As children, Zouzou and Jean are paired in a traveling circus as twins: she's dark, he's light. After they've grown, he treats her as if she were his sister, but she's in love with him. In Paris, he's a music hall electrician, she's a laundress who delivers clean underwear to the hall. She introduces him to Claire, her friend at work, and the couple fall in love. Jean conspires to get the show's star out of town and for the theater manager to see the high-spirited Zouzou perform. When Jean's accused of murder and Zouzou needs money to mount his defense, she pleads to go on stage. Her talents may save the show, but can anything save her dream of life with Jean? Written by

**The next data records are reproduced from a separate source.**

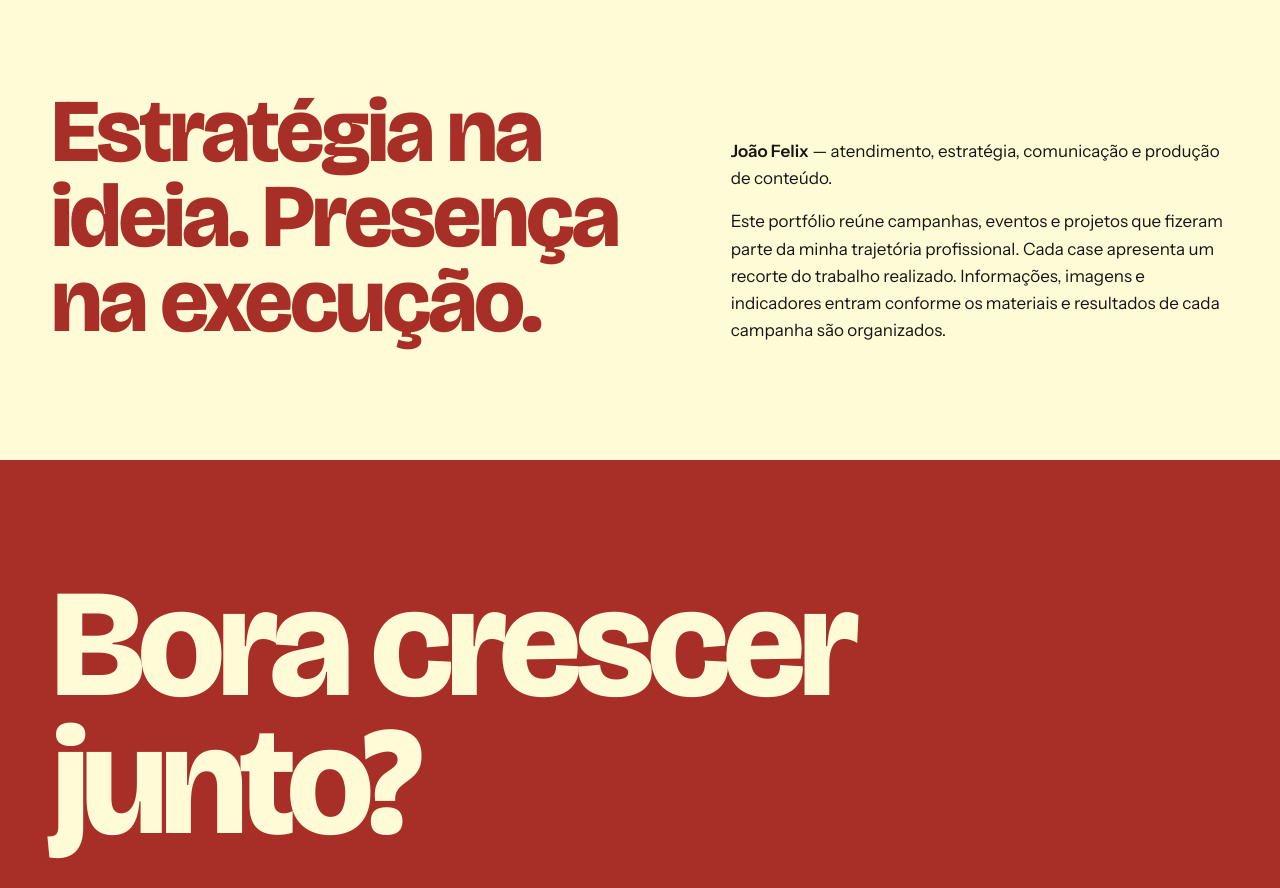
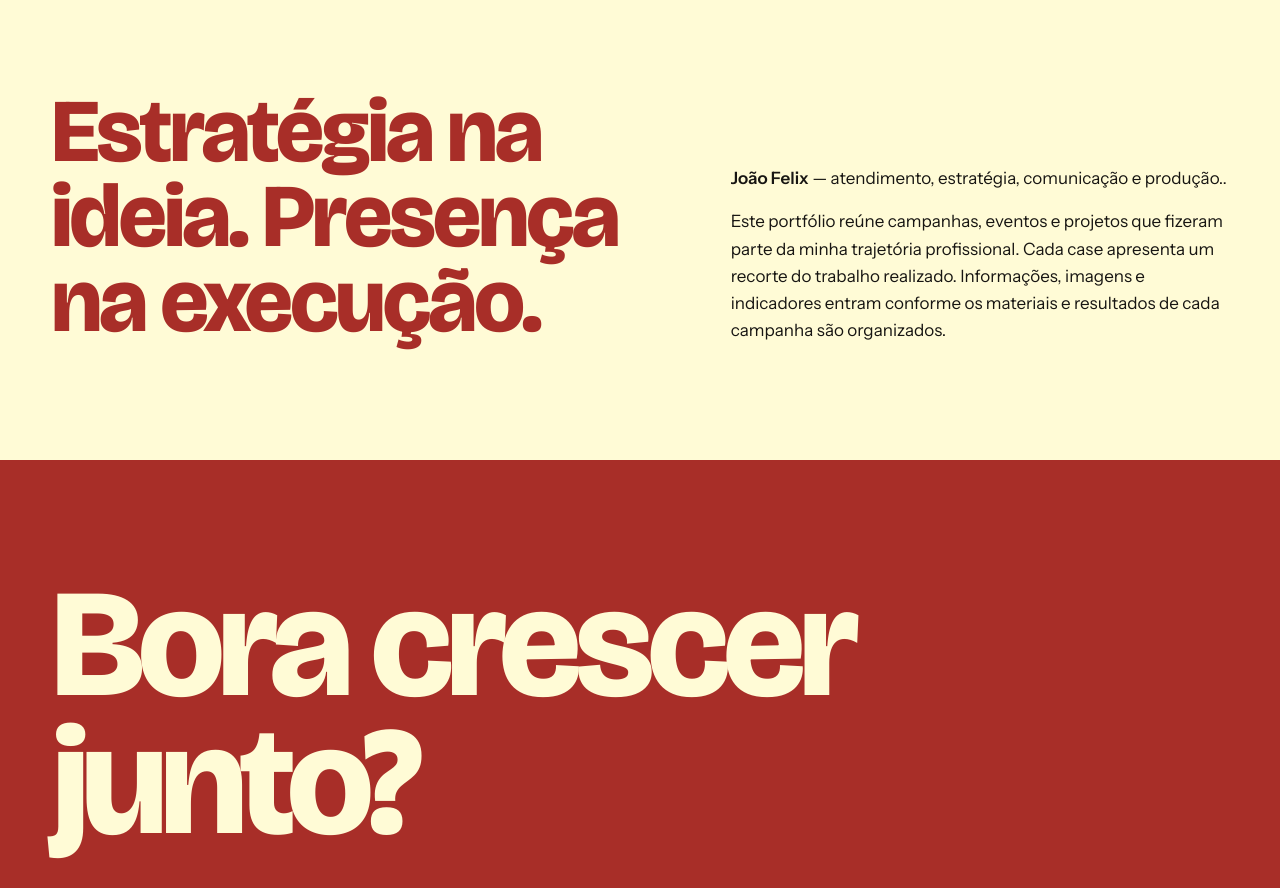
Before and after one commit to Joaofelix23/Portif-lio, a plain HTML site: page index.html in a window 1280 px wide. Shown: the part 7400-8288 px from the top of the page. Drawn offline with nearby package versions, Linux system fonts and the light colour scheme.

```diff
--- a/index.html
+++ b/index.html
@@ -43,7 +43,7 @@
   <section id="sobre" class="sobre" aria-labelledby="h-sobre">
     <h2 id="h-sobre">Estratégia na ideia. Presença na execução.</h2>
     <div>
-      <p><strong>João Felix</strong> — atendimento, estratégia, comunicação e produção de conteúdo.</p>
+      <p><strong>João Felix</strong> — atendimento, estratégia, comunicação e produção..</p>
       <p>Este portfólio reúne campanhas, eventos e projetos que fizeram parte da minha trajetória profissional. Cada case apresenta um recorte do trabalho realizado. Informações, imagens e indicadores entram conforme os materiais e resultados de cada campanha são organizados.</p>
     </div>
   </section>
```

I agree the movie is no "Gone with the Wind" but for 1934 and for a black woman it is quite an achievement indeed. The only thing comparable at the time was Halleluja! in the States starring Nina Mae McKinney -- and a stereotypical one at that. La Baker is stunning in the C'est Lui number - for which there still has been no comparison for a black American Actress - Lena Horne never got a white chorus of handsome men. Yes, the quality is poor by today's standards but look at Bette Davis's 1934 turn in Of Human Bondage or even It Happened One Night from the same year. None of them has really great film quality. It was, after all, 1934. So enjoy. If you like Josephine, you won't be disappointed.

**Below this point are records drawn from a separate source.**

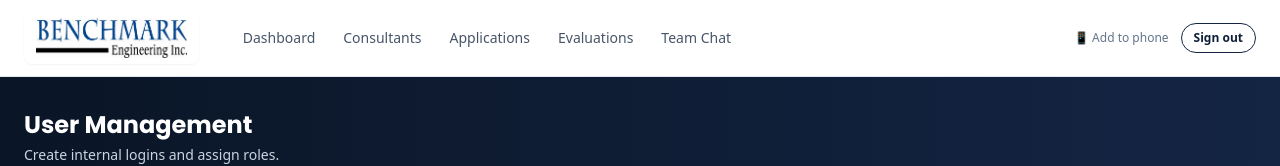
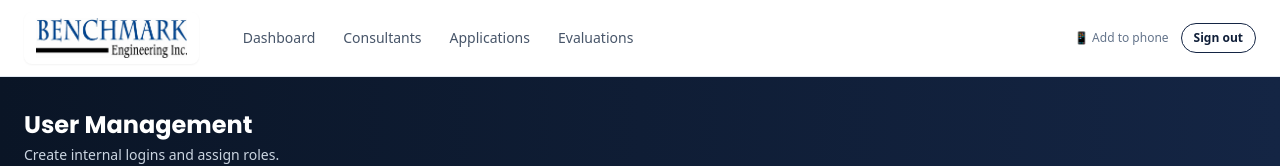
Before and after one commit to Chazz91/benchmark-app, a Next.js app: page /admin/users in a window 1280 px wide. Shown: the top 166 px of the page. Built offline with nearby package versions, Linux system fonts and the light colour scheme; no server answers.

Commit message:
Hide Team Chat nav link

```diff
--- a/src/components/NavBar.tsx
+++ b/src/components/NavBar.tsx
@@ -16,7 +16,7 @@ export default function NavBar() {
     { href: '/consultants', label: 'Consultants' },
     { href: '/admin/applications', label: 'Applications' },
     { href: '/admin/evaluations', label: 'Evaluations' },
-    { href: '/team-chat', label: 'Team Chat' },
+    ,
   ];
 
   const consultantLinks = [
```
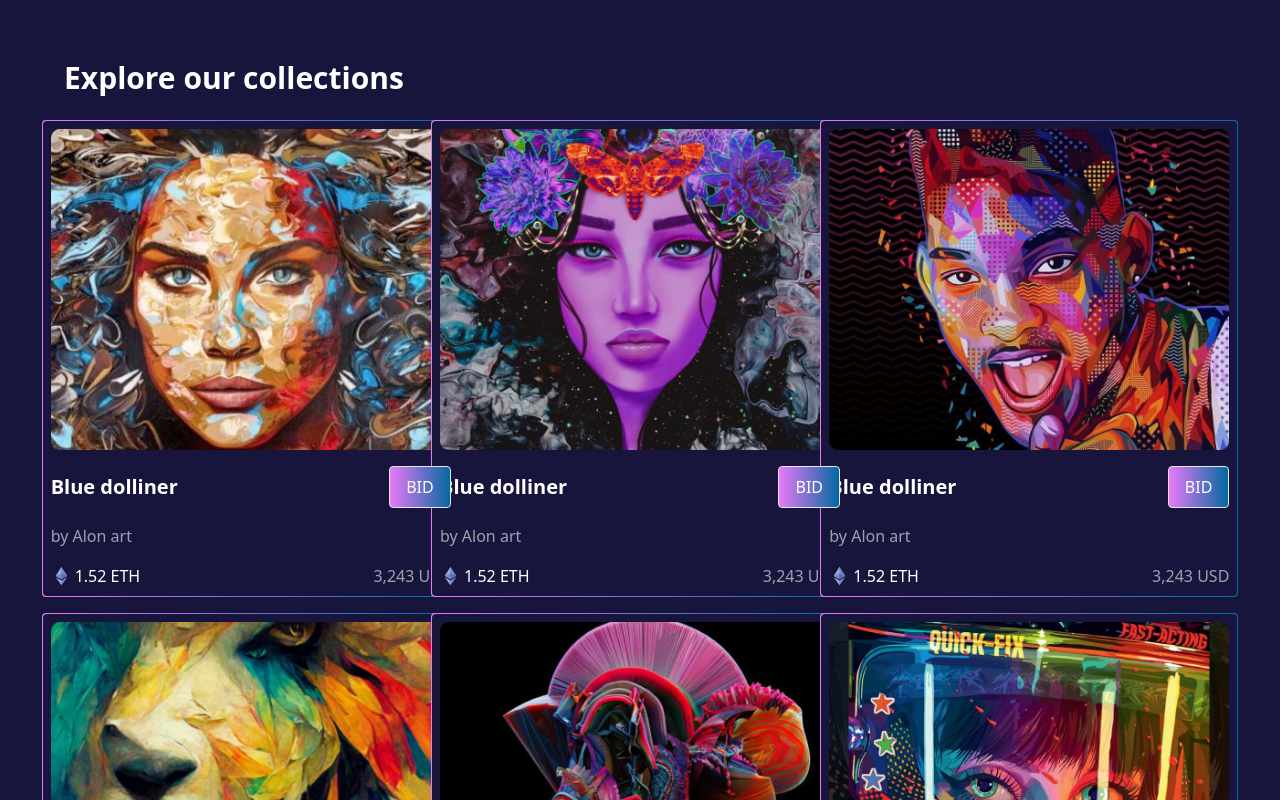
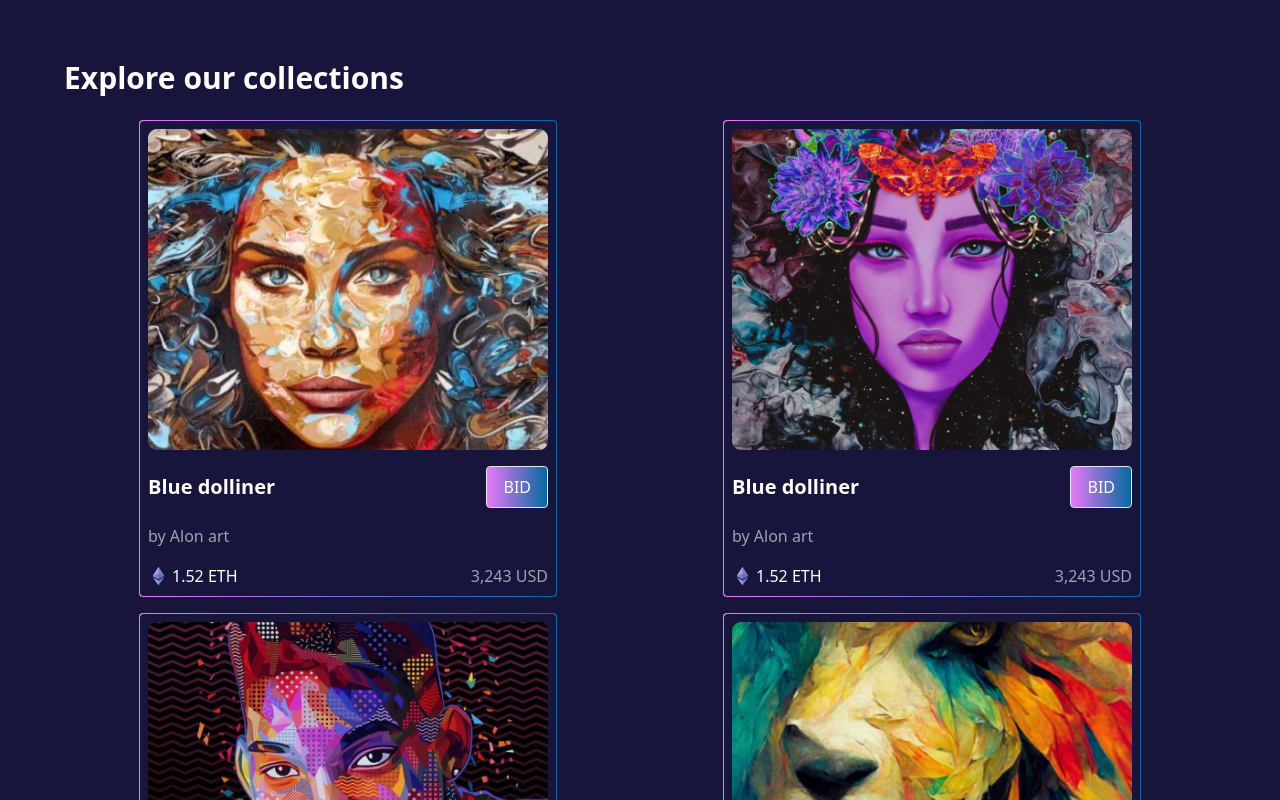
Before and after one commit to Niloofar-Palvaneh/NFTproject, a Next.js app: page / in a window 1280 px wide. Shown: the part 1580-2380 px from the top of the page. Built offline with nearby package versions, Linux system fonts and the light colour scheme.

Commit message:
fixed responsive bug

```diff
--- a/src/components/explorSection/ExplorSection.js
+++ b/src/components/explorSection/ExplorSection.js
@@ -31,7 +31,7 @@ export default function ExplorSection() {
                             Explore our collections
                         </h3>
                     </div>
-                    <div className=" grid grid-cols-3 gap-4 sm:grid-cols-1 md:grid-cols-1 xl:grid-cols-1 place-items-center ">
+                    <div className=" grid grid-cols-3 gap-4 sm:grid-cols-1 md:grid-cols-1 xl:grid-cols-1 2xl:grid-cols-2 place-items-center ">
                         {
                             cardsData.map(data => (
                                 <div className="bg-gradient-to-r from-fuchsia-400 to-sky-700 p-[1px] rounded overflow-hidden w-max hover:bg-gradient-to-l from-fuchsia-400 to-sky-700 ">
--- a/src/pages/index.js
+++ b/src/pages/index.js
@@ -1,5 +1,3 @@
-import Image from 'next/image'
-import { Inter } from 'next/font/google'
 import Navbar from '@/components/navbar/Navbar'
 import Header from '@/components/header/Header'
 import LineHeader from '@/components/lineHeader/LineHeader'
```
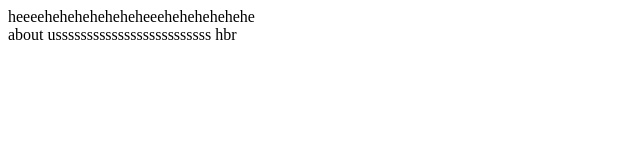
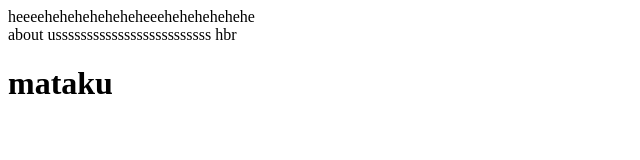
Before and after one commit to sandez69/MyProject, a plain HTML site: page about.html in a window 1280 px wide. Shown: the whole page, without its empty margins (0-640 px from the left). Drawn offline with Linux system fonts and the light colour scheme.

Commit message:
this is mesage

```diff
--- a/about.html
+++ b/about.html
@@ -10,6 +10,14 @@
     heeeeheheheheheheheeehehehehehehe <br>
     about usssssssssssssssssssssssss
     hbr
+
+    <!--
+        this is from sandesh
+     -->
+
+<h1> mataku </h1>
+
+     <!--  -->
     <br>
 
 </body>
```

3 of 4 people found this review helpful.
Was this review helpful to you?